The links are non-directional — this is emphasized in one thirteenth-century manuscript by writing the link captions "EST" or "NON EST" twice as many times (going in both directions within each link), and is shown in some modern versions of the diagram by superimposing each occurrence of the "is" / "is not" text on a double-headed arrow ↔ (rather than enclosing it within a link).

So the following twelve propositions can be read off the diagram:

* "The Father is God"
* "The Son is God"
* "The Holy Spirit is God"
* "God is the Father"
* "God is the Son"
* "God is the Holy Spirit"
* "The Father is not the Son"
* "The Son is not the Father"
* "The Father is not the Holy Spirit"
* "The Holy Spirit is not the Father"
* "The Son is not the Holy Spirit"
* "The Holy Spirit is not the Son"

The Shield of the Trinity is not generally intended to be any kind of schematic diagram of the structure of God, but instead is merely a compact visual device from which the above statements (contained in or implied by the Athanasian Creed) can be read off.

I will finish this post with a scripture reading from the book of Colossians 2;2-4

I want you woven into a tapestry of love, in touch with everything there is to know of God. Then you will have minds confident and at rest, focused on Christ, God's great mystery.

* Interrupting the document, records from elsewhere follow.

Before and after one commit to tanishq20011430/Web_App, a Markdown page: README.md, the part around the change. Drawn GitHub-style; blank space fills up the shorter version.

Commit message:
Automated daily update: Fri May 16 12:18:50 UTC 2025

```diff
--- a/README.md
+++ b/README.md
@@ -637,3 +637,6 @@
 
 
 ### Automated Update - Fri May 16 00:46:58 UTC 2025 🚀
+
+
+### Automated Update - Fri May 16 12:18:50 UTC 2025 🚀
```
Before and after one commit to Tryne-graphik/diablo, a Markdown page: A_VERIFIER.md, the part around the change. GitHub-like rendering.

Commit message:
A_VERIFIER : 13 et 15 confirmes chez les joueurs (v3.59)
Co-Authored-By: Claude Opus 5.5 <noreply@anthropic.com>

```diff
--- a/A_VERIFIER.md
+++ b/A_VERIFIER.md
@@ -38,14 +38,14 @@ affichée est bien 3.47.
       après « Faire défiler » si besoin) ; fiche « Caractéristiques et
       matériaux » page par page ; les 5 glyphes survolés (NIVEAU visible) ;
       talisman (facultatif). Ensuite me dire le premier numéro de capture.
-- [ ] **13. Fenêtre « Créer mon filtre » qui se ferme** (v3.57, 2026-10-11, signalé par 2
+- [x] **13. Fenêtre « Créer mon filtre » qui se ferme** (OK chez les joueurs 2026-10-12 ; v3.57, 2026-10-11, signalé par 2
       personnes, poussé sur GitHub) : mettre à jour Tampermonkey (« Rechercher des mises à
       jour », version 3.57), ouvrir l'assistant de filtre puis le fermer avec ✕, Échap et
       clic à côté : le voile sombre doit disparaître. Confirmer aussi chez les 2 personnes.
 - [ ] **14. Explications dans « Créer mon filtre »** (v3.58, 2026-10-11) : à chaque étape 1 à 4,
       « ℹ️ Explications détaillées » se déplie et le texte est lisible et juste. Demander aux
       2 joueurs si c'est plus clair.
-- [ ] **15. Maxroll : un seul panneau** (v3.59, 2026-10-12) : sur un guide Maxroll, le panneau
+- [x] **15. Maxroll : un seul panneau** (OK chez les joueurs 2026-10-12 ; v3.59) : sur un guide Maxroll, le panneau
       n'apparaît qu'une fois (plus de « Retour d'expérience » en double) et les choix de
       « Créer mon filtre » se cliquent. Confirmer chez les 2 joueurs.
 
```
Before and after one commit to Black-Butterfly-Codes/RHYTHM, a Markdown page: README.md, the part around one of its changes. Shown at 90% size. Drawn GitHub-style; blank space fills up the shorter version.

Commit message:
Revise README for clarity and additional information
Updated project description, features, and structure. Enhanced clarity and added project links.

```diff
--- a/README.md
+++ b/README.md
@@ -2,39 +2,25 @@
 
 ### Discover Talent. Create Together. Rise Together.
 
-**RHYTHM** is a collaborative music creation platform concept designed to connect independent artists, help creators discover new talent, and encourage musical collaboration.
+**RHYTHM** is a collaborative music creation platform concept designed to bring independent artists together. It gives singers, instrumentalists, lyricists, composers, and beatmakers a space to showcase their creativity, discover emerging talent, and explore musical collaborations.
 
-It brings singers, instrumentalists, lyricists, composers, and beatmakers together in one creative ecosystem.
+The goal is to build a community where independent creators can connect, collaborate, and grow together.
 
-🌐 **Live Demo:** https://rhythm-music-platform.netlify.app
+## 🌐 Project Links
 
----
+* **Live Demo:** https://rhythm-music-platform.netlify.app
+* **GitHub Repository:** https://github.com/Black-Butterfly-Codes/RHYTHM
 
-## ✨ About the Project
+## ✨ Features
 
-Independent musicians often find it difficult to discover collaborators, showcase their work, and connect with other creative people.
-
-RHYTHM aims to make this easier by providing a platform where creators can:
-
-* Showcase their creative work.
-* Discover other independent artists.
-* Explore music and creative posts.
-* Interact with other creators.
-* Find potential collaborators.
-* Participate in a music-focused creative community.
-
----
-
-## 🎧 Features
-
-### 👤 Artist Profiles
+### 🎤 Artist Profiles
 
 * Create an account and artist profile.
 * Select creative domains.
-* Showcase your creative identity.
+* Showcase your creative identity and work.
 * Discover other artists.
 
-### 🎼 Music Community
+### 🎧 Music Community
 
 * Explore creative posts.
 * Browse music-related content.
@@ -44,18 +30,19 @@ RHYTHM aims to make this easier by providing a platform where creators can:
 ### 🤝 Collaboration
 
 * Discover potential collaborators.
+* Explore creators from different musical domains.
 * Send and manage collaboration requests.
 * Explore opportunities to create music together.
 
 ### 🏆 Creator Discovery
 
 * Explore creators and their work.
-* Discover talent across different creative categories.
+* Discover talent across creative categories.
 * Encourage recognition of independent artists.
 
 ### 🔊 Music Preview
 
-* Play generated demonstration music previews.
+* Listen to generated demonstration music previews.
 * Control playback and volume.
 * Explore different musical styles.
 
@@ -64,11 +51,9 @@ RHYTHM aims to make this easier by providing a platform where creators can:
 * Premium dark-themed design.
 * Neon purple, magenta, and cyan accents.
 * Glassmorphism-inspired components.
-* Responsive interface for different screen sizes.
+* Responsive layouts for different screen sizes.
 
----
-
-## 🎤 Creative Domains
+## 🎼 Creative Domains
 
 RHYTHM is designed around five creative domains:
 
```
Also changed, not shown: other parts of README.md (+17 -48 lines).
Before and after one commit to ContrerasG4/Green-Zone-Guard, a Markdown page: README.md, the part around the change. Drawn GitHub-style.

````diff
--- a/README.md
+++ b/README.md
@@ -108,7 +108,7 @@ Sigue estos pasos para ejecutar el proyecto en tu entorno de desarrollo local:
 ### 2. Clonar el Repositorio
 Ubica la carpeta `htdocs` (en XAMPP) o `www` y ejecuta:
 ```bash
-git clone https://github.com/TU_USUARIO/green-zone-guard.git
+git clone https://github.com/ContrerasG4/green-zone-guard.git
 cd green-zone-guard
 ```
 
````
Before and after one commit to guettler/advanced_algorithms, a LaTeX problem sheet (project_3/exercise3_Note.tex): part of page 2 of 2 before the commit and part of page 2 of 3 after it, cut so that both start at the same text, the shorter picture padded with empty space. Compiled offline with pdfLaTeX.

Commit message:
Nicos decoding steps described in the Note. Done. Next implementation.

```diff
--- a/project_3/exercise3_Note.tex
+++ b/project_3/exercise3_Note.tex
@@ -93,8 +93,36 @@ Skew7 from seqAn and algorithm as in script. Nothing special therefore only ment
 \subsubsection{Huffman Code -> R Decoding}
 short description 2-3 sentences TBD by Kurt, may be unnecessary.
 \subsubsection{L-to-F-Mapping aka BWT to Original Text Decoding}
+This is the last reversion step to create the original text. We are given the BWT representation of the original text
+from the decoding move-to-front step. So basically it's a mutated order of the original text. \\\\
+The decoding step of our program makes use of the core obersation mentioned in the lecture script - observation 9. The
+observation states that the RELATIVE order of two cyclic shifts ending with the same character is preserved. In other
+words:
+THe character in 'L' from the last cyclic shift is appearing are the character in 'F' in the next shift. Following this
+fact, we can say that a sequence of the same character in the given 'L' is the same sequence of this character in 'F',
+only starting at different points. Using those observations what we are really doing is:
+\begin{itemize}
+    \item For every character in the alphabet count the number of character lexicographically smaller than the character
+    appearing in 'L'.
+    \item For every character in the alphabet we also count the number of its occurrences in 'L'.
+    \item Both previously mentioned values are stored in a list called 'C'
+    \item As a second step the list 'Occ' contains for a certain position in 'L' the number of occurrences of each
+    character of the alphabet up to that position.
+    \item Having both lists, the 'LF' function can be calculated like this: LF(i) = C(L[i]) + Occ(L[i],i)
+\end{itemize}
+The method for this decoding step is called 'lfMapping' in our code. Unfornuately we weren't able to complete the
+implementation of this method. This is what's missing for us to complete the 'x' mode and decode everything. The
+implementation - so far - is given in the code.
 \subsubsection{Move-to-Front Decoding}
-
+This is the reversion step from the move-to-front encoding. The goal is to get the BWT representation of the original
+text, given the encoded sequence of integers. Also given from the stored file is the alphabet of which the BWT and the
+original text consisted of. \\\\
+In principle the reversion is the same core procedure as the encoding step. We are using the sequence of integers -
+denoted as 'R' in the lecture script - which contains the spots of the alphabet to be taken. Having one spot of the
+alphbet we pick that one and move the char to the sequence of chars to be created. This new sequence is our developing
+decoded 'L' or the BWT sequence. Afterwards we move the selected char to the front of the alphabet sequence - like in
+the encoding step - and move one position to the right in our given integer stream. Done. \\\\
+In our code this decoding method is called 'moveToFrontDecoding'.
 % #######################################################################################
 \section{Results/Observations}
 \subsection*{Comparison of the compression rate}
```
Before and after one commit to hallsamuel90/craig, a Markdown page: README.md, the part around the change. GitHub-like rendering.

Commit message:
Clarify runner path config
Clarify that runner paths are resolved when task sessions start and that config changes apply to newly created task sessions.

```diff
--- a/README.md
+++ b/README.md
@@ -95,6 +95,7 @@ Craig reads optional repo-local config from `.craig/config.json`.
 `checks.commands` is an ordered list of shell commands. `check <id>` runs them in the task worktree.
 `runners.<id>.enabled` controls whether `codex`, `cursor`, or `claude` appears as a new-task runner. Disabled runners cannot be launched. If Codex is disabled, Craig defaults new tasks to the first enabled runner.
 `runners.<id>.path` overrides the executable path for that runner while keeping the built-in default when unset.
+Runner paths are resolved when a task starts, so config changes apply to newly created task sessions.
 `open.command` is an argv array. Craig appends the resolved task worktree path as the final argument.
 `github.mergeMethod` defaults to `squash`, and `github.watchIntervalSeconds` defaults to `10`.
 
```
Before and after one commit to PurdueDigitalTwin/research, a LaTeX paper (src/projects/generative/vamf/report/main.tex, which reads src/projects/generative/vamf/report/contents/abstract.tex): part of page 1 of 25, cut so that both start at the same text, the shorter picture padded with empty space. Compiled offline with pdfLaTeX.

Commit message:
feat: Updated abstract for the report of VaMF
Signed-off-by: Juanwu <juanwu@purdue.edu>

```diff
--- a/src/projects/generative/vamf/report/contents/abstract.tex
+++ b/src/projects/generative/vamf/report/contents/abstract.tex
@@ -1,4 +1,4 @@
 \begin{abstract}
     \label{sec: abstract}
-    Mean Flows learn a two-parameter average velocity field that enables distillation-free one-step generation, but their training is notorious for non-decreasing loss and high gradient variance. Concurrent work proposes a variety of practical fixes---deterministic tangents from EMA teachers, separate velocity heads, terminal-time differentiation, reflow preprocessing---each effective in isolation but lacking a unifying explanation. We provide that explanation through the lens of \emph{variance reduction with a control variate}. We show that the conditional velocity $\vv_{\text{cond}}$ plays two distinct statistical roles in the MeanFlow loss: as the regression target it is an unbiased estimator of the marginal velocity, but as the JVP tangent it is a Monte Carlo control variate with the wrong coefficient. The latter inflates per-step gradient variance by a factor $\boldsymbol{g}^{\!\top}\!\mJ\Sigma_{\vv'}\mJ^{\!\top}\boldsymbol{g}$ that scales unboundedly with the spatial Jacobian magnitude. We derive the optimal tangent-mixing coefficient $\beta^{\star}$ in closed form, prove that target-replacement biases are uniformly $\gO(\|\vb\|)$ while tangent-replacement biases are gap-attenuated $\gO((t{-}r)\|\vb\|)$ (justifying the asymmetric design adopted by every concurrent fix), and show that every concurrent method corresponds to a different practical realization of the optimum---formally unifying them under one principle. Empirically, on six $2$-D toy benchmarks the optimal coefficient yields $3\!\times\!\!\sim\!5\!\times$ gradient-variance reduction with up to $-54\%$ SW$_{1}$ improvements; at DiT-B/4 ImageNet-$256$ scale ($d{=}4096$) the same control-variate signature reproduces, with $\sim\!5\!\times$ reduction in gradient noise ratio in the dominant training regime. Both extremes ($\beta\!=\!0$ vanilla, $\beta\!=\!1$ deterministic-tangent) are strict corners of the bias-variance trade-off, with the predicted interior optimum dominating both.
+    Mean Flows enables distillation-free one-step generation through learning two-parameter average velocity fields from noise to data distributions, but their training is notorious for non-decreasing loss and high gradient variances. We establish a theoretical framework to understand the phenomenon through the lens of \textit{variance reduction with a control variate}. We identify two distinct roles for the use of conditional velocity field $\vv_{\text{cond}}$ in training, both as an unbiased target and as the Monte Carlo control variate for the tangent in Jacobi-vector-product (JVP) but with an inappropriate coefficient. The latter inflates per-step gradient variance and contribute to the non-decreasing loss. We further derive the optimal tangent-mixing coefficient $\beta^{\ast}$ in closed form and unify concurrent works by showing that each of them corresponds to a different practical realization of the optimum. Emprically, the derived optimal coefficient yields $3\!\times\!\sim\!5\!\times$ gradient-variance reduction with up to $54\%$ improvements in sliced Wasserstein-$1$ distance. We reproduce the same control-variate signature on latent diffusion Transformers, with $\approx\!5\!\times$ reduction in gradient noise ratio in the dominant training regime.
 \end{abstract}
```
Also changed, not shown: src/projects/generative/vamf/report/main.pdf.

All the richest treasures of wisdom and knowledge are embedded in that mystery and nowhere else. And we've been shown the mystery! I'm telling you this because I don't want anyone leading you off on some wild-goose chase, after other so-called mysteries, or "the Secret."

So, what do you think ?

10 comments:

Doorman-Priest said...

I use that sheild in the classroom. It is a fantastic explanation of the Trinity.

You can develop the idea with H2o in the centre and water, ice and steam around the outside just in case folk are unsure that one thing can be three at the same time.

Jeff Greathouse said...

I have seen the H20 example many times, especially in curriculum. But, I don't think that it is accurate and maybe even "bad theology".

Maybe you can explaine it to me better to show that it is "not wrong".

Nator said...

Wow. If anyone thinks they can get their mind around God, they had better think again.

Once again, a topic for a pub. It would probably make more sense after a beer.

Jeff Greathouse said...

I think that Luther had a quote about that somewhere, I will have to check on that.

Wonder Woman said...

WOW!

I would need a few shooters NateringNator!

Nice job kiddo!

Jeff McQ said...

Jeff,
Interesting you should write this now. I wrote this yesterday:

http://jmcq.blogspot.com/2008/03/embracing-mystery.html

By the way, don't feel bad about not knowing the Ath-an-a-sia-n Creed. I was raised Episcopalian and this is the first I've heard of this creed. :) Or...maybe I'm the one who should feel bad... :(

Doorman-Priest said...

Jeff, you need to know that the age group I deal with for this topic is aged 15-16. It'll do for them. I know it has its limitations.

Jeff Greathouse said...

Jeff:

Thanks for the comment and thanks for the heads up on the article that you put up on your blog.

DP:

I think that there needs to be another element:

Example (not good)

Water as the center

- ice
- rain
- snow

or

- ice
- steam
- snow

the reason is that I do not think you can have water - twice - and at least here H20 is considered water ...

*thinking*

WayneDawg said...

An awesome post Sir.

A beautiful creed. I have seen some that have portions of that creed in them, but never one that long and so descriptive of who God is and what He has done for us through His Son Jesus Christ.

Well done.

Jeff Greathouse said...

Waynedawg:

Thanks for the comment. I appreciated the creed as well. I think that I need to print it out and have it where I can look at it once in awhile.